Edit tracking data

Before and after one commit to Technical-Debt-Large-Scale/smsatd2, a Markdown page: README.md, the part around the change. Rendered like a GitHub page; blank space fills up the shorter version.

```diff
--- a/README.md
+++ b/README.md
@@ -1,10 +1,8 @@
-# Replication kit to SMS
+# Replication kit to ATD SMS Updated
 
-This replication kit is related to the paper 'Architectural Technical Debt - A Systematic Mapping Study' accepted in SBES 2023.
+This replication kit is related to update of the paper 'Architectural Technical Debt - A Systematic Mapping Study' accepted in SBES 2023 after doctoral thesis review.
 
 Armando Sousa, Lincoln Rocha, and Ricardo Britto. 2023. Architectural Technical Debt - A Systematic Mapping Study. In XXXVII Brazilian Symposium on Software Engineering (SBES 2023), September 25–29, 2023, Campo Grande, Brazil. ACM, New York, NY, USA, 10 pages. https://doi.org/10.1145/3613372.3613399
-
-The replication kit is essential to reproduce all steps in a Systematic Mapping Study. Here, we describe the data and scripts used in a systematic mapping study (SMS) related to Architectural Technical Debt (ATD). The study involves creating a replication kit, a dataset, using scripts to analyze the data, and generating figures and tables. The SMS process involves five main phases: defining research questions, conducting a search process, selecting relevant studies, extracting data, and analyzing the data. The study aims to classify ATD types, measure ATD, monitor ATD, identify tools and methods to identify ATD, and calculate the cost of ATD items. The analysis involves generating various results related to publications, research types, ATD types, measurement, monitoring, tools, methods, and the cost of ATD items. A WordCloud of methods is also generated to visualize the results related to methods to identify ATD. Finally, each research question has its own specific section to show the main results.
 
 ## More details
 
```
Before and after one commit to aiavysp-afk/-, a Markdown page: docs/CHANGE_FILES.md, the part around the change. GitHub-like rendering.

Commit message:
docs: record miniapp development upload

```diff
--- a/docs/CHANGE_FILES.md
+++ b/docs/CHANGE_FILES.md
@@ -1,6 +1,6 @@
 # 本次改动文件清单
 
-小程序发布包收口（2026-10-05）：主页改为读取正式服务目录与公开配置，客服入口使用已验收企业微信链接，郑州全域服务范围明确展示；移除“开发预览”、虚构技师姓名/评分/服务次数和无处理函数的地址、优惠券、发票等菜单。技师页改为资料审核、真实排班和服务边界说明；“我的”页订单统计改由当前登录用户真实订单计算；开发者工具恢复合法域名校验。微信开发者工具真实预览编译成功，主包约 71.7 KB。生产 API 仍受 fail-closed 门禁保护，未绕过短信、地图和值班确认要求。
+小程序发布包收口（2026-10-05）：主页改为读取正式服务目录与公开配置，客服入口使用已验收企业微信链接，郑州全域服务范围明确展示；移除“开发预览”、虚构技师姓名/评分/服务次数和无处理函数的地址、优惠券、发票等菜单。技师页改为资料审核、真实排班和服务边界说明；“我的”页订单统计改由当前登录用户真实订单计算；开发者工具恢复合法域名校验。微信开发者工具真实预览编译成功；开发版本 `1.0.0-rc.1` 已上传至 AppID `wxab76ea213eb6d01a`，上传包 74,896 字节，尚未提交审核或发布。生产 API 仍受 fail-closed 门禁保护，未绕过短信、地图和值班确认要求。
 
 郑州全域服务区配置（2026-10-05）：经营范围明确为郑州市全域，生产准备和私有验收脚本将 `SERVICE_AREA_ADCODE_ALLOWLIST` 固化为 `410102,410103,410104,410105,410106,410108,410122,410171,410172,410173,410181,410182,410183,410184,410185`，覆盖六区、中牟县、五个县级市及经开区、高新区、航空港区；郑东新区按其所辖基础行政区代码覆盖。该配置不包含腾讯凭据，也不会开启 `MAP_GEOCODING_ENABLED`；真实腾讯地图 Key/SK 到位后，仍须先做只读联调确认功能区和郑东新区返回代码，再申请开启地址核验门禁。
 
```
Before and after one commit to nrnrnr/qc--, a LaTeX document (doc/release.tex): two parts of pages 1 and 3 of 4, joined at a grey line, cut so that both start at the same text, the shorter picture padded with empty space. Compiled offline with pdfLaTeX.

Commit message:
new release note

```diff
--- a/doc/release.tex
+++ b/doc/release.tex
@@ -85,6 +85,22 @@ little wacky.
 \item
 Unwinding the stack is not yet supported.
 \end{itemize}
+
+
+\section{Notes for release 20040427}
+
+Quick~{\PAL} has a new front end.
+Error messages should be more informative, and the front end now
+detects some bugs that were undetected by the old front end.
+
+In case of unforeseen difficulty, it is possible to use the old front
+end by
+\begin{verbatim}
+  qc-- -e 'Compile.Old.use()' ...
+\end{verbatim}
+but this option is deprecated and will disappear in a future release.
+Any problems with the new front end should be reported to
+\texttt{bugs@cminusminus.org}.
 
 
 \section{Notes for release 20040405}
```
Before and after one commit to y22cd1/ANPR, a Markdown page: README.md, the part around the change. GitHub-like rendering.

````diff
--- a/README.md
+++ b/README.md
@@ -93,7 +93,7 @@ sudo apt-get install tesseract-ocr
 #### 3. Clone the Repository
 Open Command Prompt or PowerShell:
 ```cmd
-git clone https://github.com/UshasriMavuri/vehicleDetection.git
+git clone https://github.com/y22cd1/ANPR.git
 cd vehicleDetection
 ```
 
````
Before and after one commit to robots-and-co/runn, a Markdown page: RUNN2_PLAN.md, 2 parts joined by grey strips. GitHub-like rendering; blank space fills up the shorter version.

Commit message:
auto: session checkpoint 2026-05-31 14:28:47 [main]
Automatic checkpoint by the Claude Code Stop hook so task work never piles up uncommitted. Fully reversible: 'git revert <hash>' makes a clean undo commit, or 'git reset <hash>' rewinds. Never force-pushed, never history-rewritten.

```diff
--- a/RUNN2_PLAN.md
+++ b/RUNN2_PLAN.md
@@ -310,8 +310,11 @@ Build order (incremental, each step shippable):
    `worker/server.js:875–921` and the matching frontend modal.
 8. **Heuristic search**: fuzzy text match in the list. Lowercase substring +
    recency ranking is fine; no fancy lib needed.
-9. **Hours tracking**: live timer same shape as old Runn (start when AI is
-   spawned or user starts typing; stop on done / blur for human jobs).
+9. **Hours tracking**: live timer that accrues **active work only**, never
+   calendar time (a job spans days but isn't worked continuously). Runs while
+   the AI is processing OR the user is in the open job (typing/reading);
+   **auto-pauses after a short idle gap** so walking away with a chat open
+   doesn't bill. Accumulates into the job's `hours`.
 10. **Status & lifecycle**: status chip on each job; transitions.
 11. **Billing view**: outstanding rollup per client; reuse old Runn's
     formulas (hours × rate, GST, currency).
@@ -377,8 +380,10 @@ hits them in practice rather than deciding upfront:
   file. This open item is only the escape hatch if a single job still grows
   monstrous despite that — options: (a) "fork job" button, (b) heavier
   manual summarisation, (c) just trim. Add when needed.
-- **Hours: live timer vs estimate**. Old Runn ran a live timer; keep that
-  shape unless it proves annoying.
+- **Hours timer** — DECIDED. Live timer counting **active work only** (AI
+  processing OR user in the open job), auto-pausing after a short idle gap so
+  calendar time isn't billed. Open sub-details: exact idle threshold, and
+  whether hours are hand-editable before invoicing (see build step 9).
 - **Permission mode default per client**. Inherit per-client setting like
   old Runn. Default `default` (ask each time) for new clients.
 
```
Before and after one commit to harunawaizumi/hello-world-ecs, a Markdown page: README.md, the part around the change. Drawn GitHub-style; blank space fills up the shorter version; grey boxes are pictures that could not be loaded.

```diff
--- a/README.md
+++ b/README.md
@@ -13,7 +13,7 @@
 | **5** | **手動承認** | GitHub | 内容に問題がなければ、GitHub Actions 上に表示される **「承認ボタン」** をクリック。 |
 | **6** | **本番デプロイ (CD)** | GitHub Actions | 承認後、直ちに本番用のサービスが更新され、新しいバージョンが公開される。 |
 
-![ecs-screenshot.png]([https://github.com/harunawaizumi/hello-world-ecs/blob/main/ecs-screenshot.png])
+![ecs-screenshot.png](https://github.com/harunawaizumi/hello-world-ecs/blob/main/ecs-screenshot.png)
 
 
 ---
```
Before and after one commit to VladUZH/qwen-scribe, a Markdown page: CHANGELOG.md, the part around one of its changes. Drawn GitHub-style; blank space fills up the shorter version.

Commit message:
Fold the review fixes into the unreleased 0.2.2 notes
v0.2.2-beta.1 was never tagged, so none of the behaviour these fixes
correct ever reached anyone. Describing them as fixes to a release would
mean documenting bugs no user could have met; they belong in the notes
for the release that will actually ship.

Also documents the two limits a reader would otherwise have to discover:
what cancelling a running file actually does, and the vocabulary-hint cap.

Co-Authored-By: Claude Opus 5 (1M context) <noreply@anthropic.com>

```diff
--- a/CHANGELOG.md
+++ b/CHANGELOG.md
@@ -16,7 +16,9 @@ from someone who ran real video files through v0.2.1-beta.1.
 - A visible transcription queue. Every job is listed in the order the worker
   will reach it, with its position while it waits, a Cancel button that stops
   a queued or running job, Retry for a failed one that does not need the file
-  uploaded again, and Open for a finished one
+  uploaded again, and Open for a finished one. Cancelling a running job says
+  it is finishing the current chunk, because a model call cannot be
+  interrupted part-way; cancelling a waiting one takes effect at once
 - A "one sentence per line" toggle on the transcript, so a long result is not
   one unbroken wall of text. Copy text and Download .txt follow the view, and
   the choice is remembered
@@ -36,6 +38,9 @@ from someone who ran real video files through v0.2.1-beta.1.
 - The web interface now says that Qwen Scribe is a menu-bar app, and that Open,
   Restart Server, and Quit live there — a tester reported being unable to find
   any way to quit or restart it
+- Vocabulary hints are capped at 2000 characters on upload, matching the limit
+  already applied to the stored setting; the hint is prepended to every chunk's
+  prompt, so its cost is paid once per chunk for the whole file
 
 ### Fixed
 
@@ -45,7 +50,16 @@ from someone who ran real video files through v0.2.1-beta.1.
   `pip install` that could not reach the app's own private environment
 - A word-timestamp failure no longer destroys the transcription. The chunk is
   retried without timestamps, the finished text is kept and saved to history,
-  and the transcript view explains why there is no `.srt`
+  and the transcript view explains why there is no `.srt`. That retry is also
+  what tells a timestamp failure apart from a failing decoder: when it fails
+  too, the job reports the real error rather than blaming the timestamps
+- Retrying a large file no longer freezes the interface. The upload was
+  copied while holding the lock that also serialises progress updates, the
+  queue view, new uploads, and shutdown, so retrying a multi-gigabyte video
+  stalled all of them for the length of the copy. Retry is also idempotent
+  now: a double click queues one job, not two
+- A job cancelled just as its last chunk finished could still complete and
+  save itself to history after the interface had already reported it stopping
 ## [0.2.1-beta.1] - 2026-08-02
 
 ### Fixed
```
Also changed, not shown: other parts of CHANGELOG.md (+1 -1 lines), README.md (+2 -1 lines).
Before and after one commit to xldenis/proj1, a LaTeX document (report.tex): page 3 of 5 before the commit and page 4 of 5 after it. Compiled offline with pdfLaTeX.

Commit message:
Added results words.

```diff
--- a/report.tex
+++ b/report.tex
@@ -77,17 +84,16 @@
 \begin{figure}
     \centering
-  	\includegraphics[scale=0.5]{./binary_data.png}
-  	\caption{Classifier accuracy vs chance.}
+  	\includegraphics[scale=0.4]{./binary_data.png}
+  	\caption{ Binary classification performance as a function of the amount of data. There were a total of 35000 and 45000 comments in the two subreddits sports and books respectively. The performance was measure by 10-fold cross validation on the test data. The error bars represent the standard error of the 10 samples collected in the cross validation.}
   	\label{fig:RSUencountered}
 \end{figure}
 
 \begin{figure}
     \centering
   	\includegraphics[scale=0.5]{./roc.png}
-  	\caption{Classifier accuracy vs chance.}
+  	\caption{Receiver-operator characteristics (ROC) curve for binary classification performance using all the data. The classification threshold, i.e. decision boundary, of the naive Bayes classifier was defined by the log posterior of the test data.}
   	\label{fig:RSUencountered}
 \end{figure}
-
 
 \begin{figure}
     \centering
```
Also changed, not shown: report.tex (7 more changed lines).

• [TASK DESCRIPTION]: Copy every line of the records above that contains "blank".

• [RESPONSE AREA]:
Before and after one commit to Technical-Debt-Large-Scale/smsatd2, a Markdown page: README.md, the part around the change. Rendered like a GitHub page; blank space fills up the shorter version.
Before and after one commit to robots-and-co/runn, a Markdown page: RUNN2_PLAN.md, 2 parts joined by grey strips. GitHub-like rendering; blank space fills up the shorter version.
Before and after one commit to harunawaizumi/hello-world-ecs, a Markdown page: README.md, the part around the change. Drawn GitHub-style; blank space fills up the shorter version; grey boxes are pictures that could not be loaded.
Before and after one commit to VladUZH/qwen-scribe, a Markdown page: CHANGELOG.md, the part around one of its changes. Drawn GitHub-style; blank space fills up the shorter version.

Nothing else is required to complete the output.